* _Exercise objective_
All entries must be returned precisely as they appear.

### Records shown ###

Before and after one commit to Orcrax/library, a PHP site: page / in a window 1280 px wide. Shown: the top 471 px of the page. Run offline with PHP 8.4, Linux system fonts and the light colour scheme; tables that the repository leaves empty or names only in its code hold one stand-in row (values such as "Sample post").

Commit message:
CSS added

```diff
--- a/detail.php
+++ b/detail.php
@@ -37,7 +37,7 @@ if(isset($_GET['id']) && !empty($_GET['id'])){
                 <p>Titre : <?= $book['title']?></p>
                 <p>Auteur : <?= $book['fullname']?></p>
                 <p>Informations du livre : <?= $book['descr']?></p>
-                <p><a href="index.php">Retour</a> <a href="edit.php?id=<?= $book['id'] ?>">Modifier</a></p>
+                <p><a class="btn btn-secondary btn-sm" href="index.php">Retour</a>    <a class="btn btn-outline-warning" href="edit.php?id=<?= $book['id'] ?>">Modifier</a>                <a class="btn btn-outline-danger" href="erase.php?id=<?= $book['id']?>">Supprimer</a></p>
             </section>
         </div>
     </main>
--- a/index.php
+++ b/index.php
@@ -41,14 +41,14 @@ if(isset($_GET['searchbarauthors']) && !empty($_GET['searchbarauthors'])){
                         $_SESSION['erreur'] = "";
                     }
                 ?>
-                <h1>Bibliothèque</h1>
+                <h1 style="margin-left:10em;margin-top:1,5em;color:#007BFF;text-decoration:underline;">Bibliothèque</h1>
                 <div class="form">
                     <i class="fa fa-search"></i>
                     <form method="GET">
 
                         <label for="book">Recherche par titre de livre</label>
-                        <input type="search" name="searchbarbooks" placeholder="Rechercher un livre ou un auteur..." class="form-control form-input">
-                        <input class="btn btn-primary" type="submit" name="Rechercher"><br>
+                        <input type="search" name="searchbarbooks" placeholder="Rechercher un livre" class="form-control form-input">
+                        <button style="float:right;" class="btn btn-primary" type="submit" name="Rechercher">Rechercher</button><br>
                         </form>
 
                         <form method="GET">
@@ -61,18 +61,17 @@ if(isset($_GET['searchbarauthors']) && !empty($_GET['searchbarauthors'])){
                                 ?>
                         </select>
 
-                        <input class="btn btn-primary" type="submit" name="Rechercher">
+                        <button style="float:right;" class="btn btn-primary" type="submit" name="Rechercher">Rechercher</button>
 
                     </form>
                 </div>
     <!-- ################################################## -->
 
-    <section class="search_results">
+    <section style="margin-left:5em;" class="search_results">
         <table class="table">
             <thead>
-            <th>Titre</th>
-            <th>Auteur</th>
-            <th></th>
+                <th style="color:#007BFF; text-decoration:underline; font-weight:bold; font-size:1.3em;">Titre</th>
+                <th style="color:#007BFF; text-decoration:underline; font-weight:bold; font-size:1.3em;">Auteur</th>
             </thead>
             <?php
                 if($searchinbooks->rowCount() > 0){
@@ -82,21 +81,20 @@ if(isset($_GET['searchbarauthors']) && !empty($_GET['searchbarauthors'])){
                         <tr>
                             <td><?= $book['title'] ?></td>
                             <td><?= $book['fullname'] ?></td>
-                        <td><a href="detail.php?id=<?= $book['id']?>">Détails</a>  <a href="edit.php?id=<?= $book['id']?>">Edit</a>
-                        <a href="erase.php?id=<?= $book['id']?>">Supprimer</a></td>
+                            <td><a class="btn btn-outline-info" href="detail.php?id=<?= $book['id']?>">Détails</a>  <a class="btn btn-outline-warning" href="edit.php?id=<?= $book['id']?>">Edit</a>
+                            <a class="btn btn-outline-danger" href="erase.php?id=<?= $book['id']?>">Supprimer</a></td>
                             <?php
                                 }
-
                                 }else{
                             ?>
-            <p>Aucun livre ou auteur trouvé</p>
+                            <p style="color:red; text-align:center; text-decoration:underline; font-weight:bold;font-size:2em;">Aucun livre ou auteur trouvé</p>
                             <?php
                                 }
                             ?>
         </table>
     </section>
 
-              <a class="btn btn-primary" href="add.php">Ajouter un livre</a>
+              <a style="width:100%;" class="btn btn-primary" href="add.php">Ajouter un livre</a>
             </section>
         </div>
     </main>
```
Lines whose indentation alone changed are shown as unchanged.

###

* _Response to the exercise_
Before and after one commit to Orcrax/library, a PHP site: page / in a window 1280 px wide. Shown: the top 471 px of the page. Run offline with PHP 8.4, Linux system fonts and the light colour scheme; tables that the repository leaves empty or names only in its code hold one stand-in row (values such as "Sample post").

Commit message:
CSS added

```diff
--- a/detail.php
+++ b/detail.php
@@ -37,7 +37,7 @@ if(isset($_GET['id']) && !empty($_GET['id'])){
                 <p>Titre : <?= $book['title']?></p>
                 <p>Auteur : <?= $book['fullname']?></p>
                 <p>Informations du livre : <?= $book['descr']?></p>
-                <p><a href="index.php">Retour</a> <a href="edit.php?id=<?= $book['id'] ?>">Modifier</a></p>
+                <p><a class="btn btn-secondary btn-sm" href="index.php">Retour</a>    <a class="btn btn-outline-warning" href="edit.php?id=<?= $book['id'] ?>">Modifier</a>                <a class="btn btn-outline-danger" href="erase.php?id=<?= $book['id']?>">Supprimer</a></p>
             </section>
         </div>
     </main>
--- a/index.php
+++ b/index.php
@@ -41,14 +41,14 @@ if(isset($_GET['searchbarauthors']) && !empty($_GET['searchbarauthors'])){
                         $_SESSION['erreur'] = "";
                     }
                 ?>
-                <h1>Bibliothèque</h1>
+                <h1 style="margin-left:10em;margin-top:1,5em;color:#007BFF;text-decoration:underline;">Bibliothèque</h1>
                 <div class="form">
                     <i class="fa fa-search"></i>
                     <form method="GET">
 
                         <label for="book">Recherche par titre de livre</label>
-                        <input type="search" name="searchbarbooks" placeholder="Rechercher un livre ou un auteur..." class="form-control form-input">
-                        <input class="btn btn-primary" type="submit" name="Rechercher"><br>
+                        <input type="search" name="searchbarbooks" placeholder="Rechercher un livre" class="form-control form-input">
+                        <button style="float:right;" class="btn btn-primary" type="submit" name="Rechercher">Rechercher</button><br>
                         </form>
 
                         <form method="GET">
@@ -61,18 +61,17 @@ if(isset($_GET['searchbarauthors']) && !empty($_GET['searchbarauthors'])){
                                 ?>
                         </select>
 
-                        <input class="btn btn-primary" type="submit" name="Rechercher">
+                        <button style="float:right;" class="btn btn-primary" type="submit" name="Rechercher">Rechercher</button>
 
                     </form>
                 </div>
     <!-- ################################################## -->
 
-    <section class="search_results">
+    <section style="margin-left:5em;" class="search_results">
         <table class="table">
             <thead>
-            <th>Titre</th>
-            <th>Auteur</th>
-            <th></th>
+                <th style="color:#007BFF; text-decoration:underline; font-weight:bold; font-size:1.3em;">Titre</th>
+                <th style="color:#007BFF; text-decoration:underline; font-weight:bold; font-size:1.3em;">Auteur</th>
             </thead>
             <?php
                 if($searchinbooks->rowCount() > 0){
@@ -82,21 +81,20 @@ if(isset($_GET['searchbarauthors']) && !empty($_GET['searchbarauthors'])){
                         <tr>
                             <td><?= $book['title'] ?></td>
                             <td><?= $book['fullname'] ?></td>
-                        <td><a href="detail.php?id=<?= $book['id']?>">Détails</a>  <a href="edit.php?id=<?= $book['id']?>">Edit</a>
-                        <a href="erase.php?id=<?= $book['id']?>">Supprimer</a></td>
+                            <td><a class="btn btn-outline-info" href="detail.php?id=<?= $book['id']?>">Détails</a>  <a class="btn btn-outline-warning" href="edit.php?id=<?= $book['id']?>">Edit</a>
+                            <a class="btn btn-outline-danger" href="erase.php?id=<?= $book['id']?>">Supprimer</a></td>
                             <?php
                                 }
-
                                 }else{
                             ?>
-            <p>Aucun livre ou auteur trouvé</p>
+                            <p style="color:red; text-align:center; text-decoration:underline; font-weight:bold;font-size:2em;">Aucun livre ou auteur trouvé</p>
                             <?php
                                 }
                             ?>
         </table>
     </section>
 
-              <a class="btn btn-primary" href="add.php">Ajouter un livre</a>
+              <a style="width:100%;" class="btn btn-primary" href="add.php">Ajouter un livre</a>
             </section>
         </div>
     </main>
```
Lines whose indentation alone changed are shown as unchanged.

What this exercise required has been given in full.